But they said that if the White House continued to refuse to have her answer questions at a public hearing, any new private interviews with Ms. Rice should be conducted under new ground rules, with the national security adviser placed under oath and a transcription made.
Mr. Kean and Mr. Hamilton also said that if the White House agreed, they were ready to declassify and make public the notes taken by commissioners when they interviewed Ms. Rice on Feb. 7, along with the transcripts of nearly 15 hours of private questioning of Mr. Clarke that was conducted by the commission before last week's hearing. "My tendency is to say that everything should be made public," Mr. Kean said.
Throughout the day on Monday, there were signs of a debate within the administration over whether to hold fast to the principle of not allowing White House aides to testify before Congress or to seek a deal that would allow Ms. Rice to appear before the commission. . . .
Ms. Rice has given a flurry of interviews to news organizations over the last week in which she has challenged Mr. Clarke's truthfulness, including his depiction of her as slow-footed in responding to intelligence warnings throughout 2001 that Al Qaeda was plotting a catastrophic attack on the United States.
Members of the commission, Democrats and Republicans alike, say they are angered by her interviews. They say the White House has made a major political blunder by continuing to assert executive privilege in blocking public testimony by Ms. Rice while continuing to use her as the principal public spokeswoman in defending the Bush's administration's actions before Sept. 11.
"I find it reprehensible that the White House is making her the fall guy for this legalistic position," said John F. Lehman, Navy secretary in the Reagan administration and a Republican member of the commission. "I've published two books on executive privilege, and I know that executive privilege has to bend to reality."

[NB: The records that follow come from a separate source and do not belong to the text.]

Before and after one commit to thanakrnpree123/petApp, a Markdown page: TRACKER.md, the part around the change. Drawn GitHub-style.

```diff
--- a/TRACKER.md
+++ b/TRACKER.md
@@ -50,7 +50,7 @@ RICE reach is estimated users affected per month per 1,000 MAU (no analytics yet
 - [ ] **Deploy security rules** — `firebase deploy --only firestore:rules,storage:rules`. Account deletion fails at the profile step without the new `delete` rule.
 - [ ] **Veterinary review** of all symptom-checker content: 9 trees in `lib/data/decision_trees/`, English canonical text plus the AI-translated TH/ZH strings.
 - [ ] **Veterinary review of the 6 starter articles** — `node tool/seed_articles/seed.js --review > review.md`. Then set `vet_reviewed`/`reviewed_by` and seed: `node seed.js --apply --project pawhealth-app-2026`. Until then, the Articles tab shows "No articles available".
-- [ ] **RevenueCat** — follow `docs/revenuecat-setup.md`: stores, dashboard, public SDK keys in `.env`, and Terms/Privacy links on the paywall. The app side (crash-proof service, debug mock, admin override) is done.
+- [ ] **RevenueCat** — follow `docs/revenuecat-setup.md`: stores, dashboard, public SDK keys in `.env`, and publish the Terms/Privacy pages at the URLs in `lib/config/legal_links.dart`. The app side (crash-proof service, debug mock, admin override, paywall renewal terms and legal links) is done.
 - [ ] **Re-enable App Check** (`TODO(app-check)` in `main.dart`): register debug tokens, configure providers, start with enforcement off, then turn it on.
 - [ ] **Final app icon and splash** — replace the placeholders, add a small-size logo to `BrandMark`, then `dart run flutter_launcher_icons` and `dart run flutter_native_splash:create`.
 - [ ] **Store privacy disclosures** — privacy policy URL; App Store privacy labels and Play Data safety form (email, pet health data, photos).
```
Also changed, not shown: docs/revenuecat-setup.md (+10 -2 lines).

While there is precedent for the White House argument that incumbent national security advisers and other White House advisers should not be required to testify in public, constitutional scholars say that the position is based only on past practice, not law, and that presidents have repeatedly waived the privilege, especially at times of scandal or other intense political pressure.
"Rice Told to Testify before 9/11 Hearing as Bush Caves In" -- Suzanne Goldenberg in The Guardian, 3/31/04:
President George Bush surrendered yesterday to public demands for greater disclosure from the White House to the investigation into the September 11 attacks, authorising his national security adviser to testify in public before the commission.
The retreat - after weeks of resisting a public appearance by Condoleezza Rice - was one of two positive gestures to the commission yesterday from a White House acutely aware that the controversy was damaging Mr Bush's re-election prospects.
In addition to allowing Ms Rice to testify in public and under oath as investigators demand, Mr Bush and the vice-president, Dick Cheney, also agreed to meet the commission, but in a single private session.
The two men will not be under oath, but their appearance represents an advance on an earlier deal that would have had Mr Bush meeting only the commission chairman and vice-chairman.
In brief comments to reporters yesterday, Mr Bush claimed he waived the principle of executive privilege because of the gravity of the attacks. "I've ordered this level of cooperation because I consider it necessary to gaining a complete picture of the months and years that preceded the murder of our fellow citizens on September 11 2001," he said.
However, the concessions came with firm conditions making it evident that the White House - which opposed the establishment of the commission - does not intend to be forced into further compromises.
A letter from Mr Bush's counsel, Alberto Gonzales, said the White House would not entertain additional demands for testimony from Ms Rice, or other White House officials. There is also no scope for expanding the session with Mr Bush and Mr Cheney.